This article in the New Scientist offers a psychological explanation for rituals like the Japanese tea ceremony, and religious rituals.
“Collective rituals are public signals that you are committed to the group, which facilitate co-operation with the group and create a sense of shared purpose.”
There is a description of an experiment in which children are copy ritualistic actions more accurately if they have previously been made to feel ostracised.
Another experiment compares two groups of children. One group worked together to make necklaces of beads based upon an invariant ritualised procedure: “first we add a green heart, then an orange square”, and so on. A control group simply made freestyle necklaces.

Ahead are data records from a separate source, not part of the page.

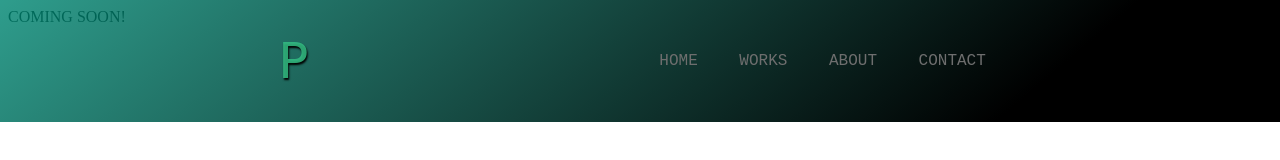
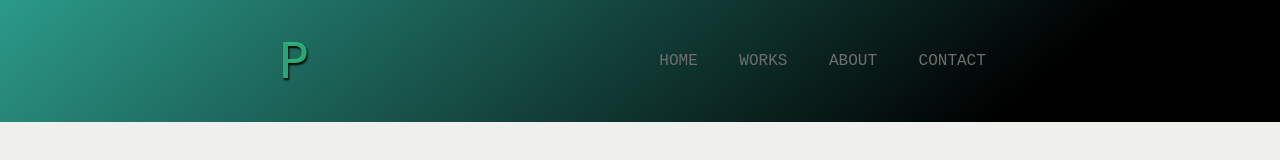
Before and after one commit to Carlosdcloz/Pardou, a plain HTML site: page index.html in a window 1280 px wide. Drawn offline with Linux system fonts and the light colour scheme; a web font is replaced by a local one.

Commit message:
ContProgs

```diff
--- a/index.html
+++ b/index.html
@@ -6,6 +6,7 @@
     <meta name="viewport" content="width=device-width, initial-scale=1.0">
     <title>Index</title>
     <link rel="stylesheet" href="styles/lognav.css">
+    <link rel="stylesheet" href="styles/index.css">
     <link rel="preconnect" href="https://fonts.googleapis.com">
     <link rel="preconnect" href="https://fonts.gstatic.com" crossorigin>
     <link href="https://fonts.googleapis.com/css2?family=Righteous&display=swap" rel="stylesheet">
@@ -33,10 +34,10 @@
 
                     HOME</a></li>
                     <li><a href="works1.html">
-                        <span></span>
-                        <span></span>
-                        <span></span>
-                        <span></span>
+                    <span></span>
+                    <span></span>
+                    <span></span>
+                    <span></span>
 
 
                         WORKS</a></li>
@@ -62,7 +63,7 @@
 
 </header>
 <body>
-    COMING SOON!
+
 
 
 </body>
--- a/styles/main.css
+++ b/styles/choose.css
@@ -1,6 +1,6 @@
 *{
-    margin: 0 auto;
-    padding: 0 auto;
+    margin: 0;
+    padding: 0;
 }
 
 
--- /dev/null
+++ b/styles/index.css
@@ -0,0 +1,10 @@
+* {
+    margin: 0; /*rebooting*/
+    padding: 0;
+}
+
+body {
+    background-color: #efefee;
+
+
+}
```
Also changed, not shown: works1.html (+1 -1 lines).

After seven minutes the experimental group expressed greater feelings of affiliation and connection to their group than the controls.
“Children copy apparently aimless sequences of actions more faithfully than ones with a clear goal.”
New Scientist, No. 3004, 17th January 2015, p37-39.